Rosacea is more than skin deep, and it affects people in a much more significant way than its most obvious symptom (inflamed skin of the face) might suggest. But is it actually an autoimmune condition?
So what is rosacea? Whether or not it’s an autoimmune condition, it’s certainly an inflammatory disorder, which causes a body to react disproportionately in response to stimuli, such as irritants, hormones, environmental changes etc. This extreme inflammatory response leads to dilated veins, flushed skin, swelling, itching, eruptions and heat: the inflamed face that characterises rosacea.
Recently, studies have suggested that rosacea has connections with Type 1 diabetes, coeliac disease, rheumatoid arthritis and multiple sclerosis, all of which are autoimmune diseases. What this means in practice is that rosacea sufferers are more likely than members of the general public to have these other conditions as well as rosacea, though what the exact connection is remains unclear.
There are also associations between rosacea and other illnesses: gastrointestinal, neurological and cardiovascular conditions, which can also involve inflammatory responses.
Associations, but not clear-cut causes. No one can yet say that rosacea causes any those conditions, or that autoimmune conditions cause rosacea, just that they co-exist in a significant number of sufferers. So while the jury is out on whether rosacea itself can be seen as an autoimmune disease, it certainly seems to have a connection with autoimmune conditions.
One autoimmune condition that has a connection with rosacea, in that it also sometimes manifests with a flushed rash on the face, is lupus. Read our blog Is Rosacea A Sign Of Lupus? for more details about how the two conditions differ, and why they're sometimes mistaken for each other.
It’s worth noting that the associations were most obvious in women: in one Danish study women with rosacea were more likely to have an autoimmune disease (1.65 times more likely to have multiple sclerosis (MS), 2.03 times more likely to have celiac disease, 2.14 times more likely to have rheumatoid arthritis (RA), and 2.59 times more likely to have type 1 diabetes than women who didn’t have rosacea).
Furthermore, it’s unclear whether the association is due to genetic factors, or environmental ones; do women who are prone to rosacea also inherit the tendency that would make them more likely to develop diabetes, or it is something else?

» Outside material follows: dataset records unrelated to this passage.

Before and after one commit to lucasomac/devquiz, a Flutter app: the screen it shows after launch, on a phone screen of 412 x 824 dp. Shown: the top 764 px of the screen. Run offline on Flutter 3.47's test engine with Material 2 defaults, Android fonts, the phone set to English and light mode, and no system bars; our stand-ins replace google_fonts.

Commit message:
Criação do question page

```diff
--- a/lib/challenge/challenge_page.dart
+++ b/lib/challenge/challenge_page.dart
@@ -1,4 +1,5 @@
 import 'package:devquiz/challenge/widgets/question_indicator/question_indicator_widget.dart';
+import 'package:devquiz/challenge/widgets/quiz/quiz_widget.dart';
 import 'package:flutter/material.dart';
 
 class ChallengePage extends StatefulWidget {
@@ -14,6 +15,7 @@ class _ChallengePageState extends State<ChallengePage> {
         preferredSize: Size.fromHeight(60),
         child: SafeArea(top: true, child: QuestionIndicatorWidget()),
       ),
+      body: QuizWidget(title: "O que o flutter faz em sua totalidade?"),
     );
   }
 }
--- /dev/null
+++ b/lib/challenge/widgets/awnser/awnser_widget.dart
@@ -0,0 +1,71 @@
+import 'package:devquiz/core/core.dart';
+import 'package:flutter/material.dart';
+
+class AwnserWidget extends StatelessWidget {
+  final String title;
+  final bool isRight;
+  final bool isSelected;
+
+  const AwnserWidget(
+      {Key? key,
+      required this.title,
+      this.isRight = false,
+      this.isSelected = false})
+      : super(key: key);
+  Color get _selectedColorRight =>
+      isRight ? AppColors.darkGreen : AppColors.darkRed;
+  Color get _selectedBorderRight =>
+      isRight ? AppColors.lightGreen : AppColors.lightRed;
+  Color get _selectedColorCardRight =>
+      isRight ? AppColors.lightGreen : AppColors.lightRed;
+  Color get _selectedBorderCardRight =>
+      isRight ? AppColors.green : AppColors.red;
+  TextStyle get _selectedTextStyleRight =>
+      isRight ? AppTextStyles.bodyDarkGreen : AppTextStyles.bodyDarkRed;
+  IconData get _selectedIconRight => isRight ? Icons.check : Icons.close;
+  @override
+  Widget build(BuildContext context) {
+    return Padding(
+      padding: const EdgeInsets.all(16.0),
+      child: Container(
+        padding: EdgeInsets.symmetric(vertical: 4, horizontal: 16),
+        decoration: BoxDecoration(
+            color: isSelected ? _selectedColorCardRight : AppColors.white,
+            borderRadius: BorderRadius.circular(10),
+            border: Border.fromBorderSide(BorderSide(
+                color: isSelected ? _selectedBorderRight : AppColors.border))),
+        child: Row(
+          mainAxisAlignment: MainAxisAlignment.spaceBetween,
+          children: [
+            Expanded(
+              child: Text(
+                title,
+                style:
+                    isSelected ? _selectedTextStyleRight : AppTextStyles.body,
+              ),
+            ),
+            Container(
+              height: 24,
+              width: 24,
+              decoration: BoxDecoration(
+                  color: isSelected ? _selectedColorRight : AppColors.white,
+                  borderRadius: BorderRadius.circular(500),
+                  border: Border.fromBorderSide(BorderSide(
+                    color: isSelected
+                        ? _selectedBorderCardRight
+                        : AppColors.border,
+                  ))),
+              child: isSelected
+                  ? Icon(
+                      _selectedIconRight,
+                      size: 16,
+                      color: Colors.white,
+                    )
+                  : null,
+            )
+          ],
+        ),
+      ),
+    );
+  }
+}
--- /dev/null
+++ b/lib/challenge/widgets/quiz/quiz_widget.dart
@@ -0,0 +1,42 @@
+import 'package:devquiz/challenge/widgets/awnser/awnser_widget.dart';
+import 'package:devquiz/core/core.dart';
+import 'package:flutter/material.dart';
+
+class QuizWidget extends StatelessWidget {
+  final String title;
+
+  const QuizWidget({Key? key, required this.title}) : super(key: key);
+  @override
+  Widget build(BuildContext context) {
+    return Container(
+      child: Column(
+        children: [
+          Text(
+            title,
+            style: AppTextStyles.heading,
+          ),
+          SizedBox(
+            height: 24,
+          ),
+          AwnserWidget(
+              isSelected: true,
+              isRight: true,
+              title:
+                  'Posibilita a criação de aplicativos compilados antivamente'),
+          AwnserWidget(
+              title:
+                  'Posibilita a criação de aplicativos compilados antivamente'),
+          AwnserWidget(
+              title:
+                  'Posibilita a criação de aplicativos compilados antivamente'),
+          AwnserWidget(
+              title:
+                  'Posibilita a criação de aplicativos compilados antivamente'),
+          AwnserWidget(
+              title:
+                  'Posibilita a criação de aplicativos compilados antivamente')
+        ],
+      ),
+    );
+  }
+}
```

And do some subtypes of rosacea have stronger connections with autoimmune diseases than others?
Obviously while a lot more research is needed into the subject, one thing is clear: it’s sensible for rosacea sufferers to be aware of the possibility that they might develop a further condition, and for their doctors to take extra care in checking for further symptoms.
For more information about rosacea and how to manage it, see our blog on Rosacea Awareness.
Recommended products for rosacea-prone skin:
Balmonds Skin Salvation
with hemp and beeswax
Balmonds Daily Moisturising Cream
with shea butter and calendula
Balmonds Natural Shampoo & Body Wash
with calendula & chamomile
If you require medical advice we recommend you always contact your healthcare professional.
If you or someone you are caring for seems very unwell, is getting worse or you think there's something seriously wrong, call for emergency services straight away. For general medical advice, please contact your healthcare professional, this article does not contain or replace medical advice.
Do not delay getting help if you're worried. Trust your instincts.